Edelman's 27.6% is the 7th most over that time, but falls on the shallow side of Welker's ownership. Ranks 2 though 6, as well as 8, are all Welker's with an average share of 29.6%.

With Brown's 2002 season ranking 9th (25.9%), we see that slot receivers are a shoo-in for a minimum of 25% of the offense's reception.

If, and that's a capital IF, Edelman can secure 100% of the time in the slot, he should post numbers similar, or better, than last season's output. But the chance of that happening is slim with Amendola on the roster.

(As a side note, I only looked at players with 500 or more receiving yards and Aaron Dobson's 37 receptions and 519 receiving yards have him ranked last in market share for both categories. Expect him to shoot up next season).


Edelman's 1056 receiving yards for 25.8% of the market ranks tenth in the Brady era, as we see a divergence from just the slot receivers. While 2001 Brown still ranks first (1199, 38.8%), Randy Moss's 2007, 2008, and 2009 all finish in the top 10, as does 2011 Rob Gronkowski.

2013 was an anniversary of sorts, as it marked the first time since 2003 that the Patriots didn't have two receivers with roughly 18% or more of the market share (2003 had Deion Branch [23.4%] and Davind Givens [14.9%]).

If we look at the 14 receivers with 500+ yards and <20% of the market share, we see that 10 of them have come since the 2010 season- an obvious shift in offensive philosophy.

The return of a healthy Dobson, Gronkowski, Thompkins, and Amendola, as well as the introduction of Brandon LaFell should eat away at Edelman's production. He can still be a top option and fail to match 2013 as the other receivers continue to add to their slices of the pie.

The reality shows that since 2008, the Patriots leading receiver has been the slot receiver, which speaks to the intrinsic value of the position in the system.
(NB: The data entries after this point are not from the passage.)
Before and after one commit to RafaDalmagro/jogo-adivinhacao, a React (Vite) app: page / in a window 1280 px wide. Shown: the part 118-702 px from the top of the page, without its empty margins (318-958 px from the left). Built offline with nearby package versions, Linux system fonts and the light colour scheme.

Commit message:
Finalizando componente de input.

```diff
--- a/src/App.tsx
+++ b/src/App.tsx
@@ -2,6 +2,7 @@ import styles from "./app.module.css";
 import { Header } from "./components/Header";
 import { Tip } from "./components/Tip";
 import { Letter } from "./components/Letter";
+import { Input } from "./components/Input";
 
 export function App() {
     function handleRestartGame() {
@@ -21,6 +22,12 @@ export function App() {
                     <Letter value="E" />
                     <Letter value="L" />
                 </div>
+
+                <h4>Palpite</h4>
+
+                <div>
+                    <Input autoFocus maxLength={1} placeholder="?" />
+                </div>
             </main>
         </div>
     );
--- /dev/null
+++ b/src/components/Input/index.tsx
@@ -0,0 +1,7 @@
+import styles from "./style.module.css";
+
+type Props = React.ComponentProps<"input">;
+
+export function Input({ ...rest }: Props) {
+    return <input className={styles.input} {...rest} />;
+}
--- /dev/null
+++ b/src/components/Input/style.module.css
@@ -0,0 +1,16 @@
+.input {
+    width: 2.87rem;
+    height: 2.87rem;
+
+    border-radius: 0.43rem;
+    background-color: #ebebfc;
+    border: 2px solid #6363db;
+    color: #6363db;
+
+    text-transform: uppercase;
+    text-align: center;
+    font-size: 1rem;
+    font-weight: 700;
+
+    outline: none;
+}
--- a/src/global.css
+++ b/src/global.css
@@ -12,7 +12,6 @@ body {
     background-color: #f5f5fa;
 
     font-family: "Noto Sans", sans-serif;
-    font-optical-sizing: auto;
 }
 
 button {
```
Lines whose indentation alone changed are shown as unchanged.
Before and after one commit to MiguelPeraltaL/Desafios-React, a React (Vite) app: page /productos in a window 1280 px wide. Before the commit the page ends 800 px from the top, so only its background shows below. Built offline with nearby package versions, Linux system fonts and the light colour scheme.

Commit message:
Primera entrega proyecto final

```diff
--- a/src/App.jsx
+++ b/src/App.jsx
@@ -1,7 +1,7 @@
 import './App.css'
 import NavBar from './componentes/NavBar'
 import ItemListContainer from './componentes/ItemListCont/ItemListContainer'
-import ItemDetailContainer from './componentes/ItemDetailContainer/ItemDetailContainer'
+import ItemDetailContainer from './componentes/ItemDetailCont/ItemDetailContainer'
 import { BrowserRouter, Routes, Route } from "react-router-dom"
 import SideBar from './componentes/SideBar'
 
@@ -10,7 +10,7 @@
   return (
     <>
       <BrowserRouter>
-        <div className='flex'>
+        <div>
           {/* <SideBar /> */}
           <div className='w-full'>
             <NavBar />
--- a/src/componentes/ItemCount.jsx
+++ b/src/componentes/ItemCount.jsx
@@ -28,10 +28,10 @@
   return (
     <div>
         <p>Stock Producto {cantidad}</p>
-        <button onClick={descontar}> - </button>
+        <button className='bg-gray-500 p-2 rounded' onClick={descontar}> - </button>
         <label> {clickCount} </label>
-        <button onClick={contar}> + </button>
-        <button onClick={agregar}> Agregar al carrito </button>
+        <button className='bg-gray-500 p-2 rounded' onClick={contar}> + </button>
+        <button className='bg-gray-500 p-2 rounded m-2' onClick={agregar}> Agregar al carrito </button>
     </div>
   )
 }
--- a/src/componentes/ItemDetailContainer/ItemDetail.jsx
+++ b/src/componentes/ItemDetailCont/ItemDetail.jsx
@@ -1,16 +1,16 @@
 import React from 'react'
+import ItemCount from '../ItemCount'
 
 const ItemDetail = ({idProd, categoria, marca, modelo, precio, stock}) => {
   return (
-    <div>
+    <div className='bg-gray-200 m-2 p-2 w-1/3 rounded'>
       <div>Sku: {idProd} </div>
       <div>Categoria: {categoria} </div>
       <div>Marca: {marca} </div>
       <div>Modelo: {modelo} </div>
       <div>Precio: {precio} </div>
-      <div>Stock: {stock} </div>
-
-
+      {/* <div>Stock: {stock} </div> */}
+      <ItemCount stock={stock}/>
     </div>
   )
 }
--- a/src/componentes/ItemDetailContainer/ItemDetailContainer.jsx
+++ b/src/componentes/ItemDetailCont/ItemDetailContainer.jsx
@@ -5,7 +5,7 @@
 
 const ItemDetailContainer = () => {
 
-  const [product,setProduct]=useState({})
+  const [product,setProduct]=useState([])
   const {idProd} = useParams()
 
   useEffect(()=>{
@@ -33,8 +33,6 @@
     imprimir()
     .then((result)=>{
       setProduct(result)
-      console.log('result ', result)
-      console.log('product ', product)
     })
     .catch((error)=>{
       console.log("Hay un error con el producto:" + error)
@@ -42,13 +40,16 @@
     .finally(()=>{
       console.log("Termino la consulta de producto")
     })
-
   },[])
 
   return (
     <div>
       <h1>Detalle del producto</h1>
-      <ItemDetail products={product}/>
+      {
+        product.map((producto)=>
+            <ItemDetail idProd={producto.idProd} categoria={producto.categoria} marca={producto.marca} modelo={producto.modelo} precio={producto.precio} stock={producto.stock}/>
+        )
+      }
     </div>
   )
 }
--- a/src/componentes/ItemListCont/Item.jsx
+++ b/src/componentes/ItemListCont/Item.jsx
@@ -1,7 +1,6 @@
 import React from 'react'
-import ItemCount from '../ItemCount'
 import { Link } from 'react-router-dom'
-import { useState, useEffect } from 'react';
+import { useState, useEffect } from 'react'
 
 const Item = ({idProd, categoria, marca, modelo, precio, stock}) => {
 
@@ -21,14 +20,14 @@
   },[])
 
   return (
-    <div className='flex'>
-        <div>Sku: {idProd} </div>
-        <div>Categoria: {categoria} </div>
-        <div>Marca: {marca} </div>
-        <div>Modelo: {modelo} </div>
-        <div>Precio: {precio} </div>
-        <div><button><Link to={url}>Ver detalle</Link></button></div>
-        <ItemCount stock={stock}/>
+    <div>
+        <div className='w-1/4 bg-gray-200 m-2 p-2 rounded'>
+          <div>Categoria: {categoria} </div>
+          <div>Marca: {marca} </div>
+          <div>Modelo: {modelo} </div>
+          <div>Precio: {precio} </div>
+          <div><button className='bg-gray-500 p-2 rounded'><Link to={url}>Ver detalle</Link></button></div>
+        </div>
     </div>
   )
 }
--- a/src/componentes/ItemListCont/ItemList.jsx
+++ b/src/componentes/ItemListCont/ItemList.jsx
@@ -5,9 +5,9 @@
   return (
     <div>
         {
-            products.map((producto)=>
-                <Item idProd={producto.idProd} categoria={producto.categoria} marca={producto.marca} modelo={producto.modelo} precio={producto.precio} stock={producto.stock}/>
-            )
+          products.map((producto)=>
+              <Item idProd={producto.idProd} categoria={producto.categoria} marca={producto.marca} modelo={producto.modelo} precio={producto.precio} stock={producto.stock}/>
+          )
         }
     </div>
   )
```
The question still lies in if Edelman will be allowed to hold the position by himself.


Edelman's touchdown share is a point of concern. While his raw number (6) isn't spectacular, it accounted for 24% of the passing touchdowns, the highest percentage by a slot receiver in the Brady era. The only other two slot seasons to break 19% of the touchdown shares were Brown's 2001 and Welker's 2011, both when they were the unquestioned #1 receiver on the team.

I don't think Edelman will be afforded that ranking in 2014, which places a ceiling on his potential.

It should come as no surprise that the top six shares of touchdowns are owned by Randy Moss (ranking 1, 2, and 3 with his 2008, 2009, and 2007 seasons) and Rob Gronkowski (ranking 4, 5, and 6 with his 2011, 2012, and 2010 seasons).

Expect more of the same from a healthy Gronkowski and don't be surprised to see Aaron Dobson break into the 20+% share.


My main point in checking these values was to see how Edelman stacked up to historical Patriots receivers with regards to the offense's reliance on their production. By averaging the market shares of reception, yards, and touchdowns, we can see the players who were the most integral to the offense.

Ranking first, second, and third are Randy Moss (his 2007, 2008, and 2009). It's a testament to his ability and to how important of a player he was to the Patriots during his tenure.

Fourth is 2001's Troy Brown, with his 5 touchdowns limiting his overall value.

Fifth is 2011 Rob Gronkowski, and the last player to average over 30% for value; his 17 touchdowns set the pace that hopefully he can reattain in the upcoming season.

Sixth (2011) and seventh (2008) (as well as ninth [2009], tenth [2012], eleventh [2007], and twelfth [2010]) is Wes Welker, who clearly deserved the title of "number one receiver" due to his impact.

Ranking eighth is Julian Edelman's 2013 season, where he was fairly consistent in his output. He accounted for 24.0% of the touchdowns, 25.8% of the yards, and  27.6% of the receptions. There's an outside chance that Edelman will be able to replicate the raw numbers in 2014. But don't expect him to match his market share.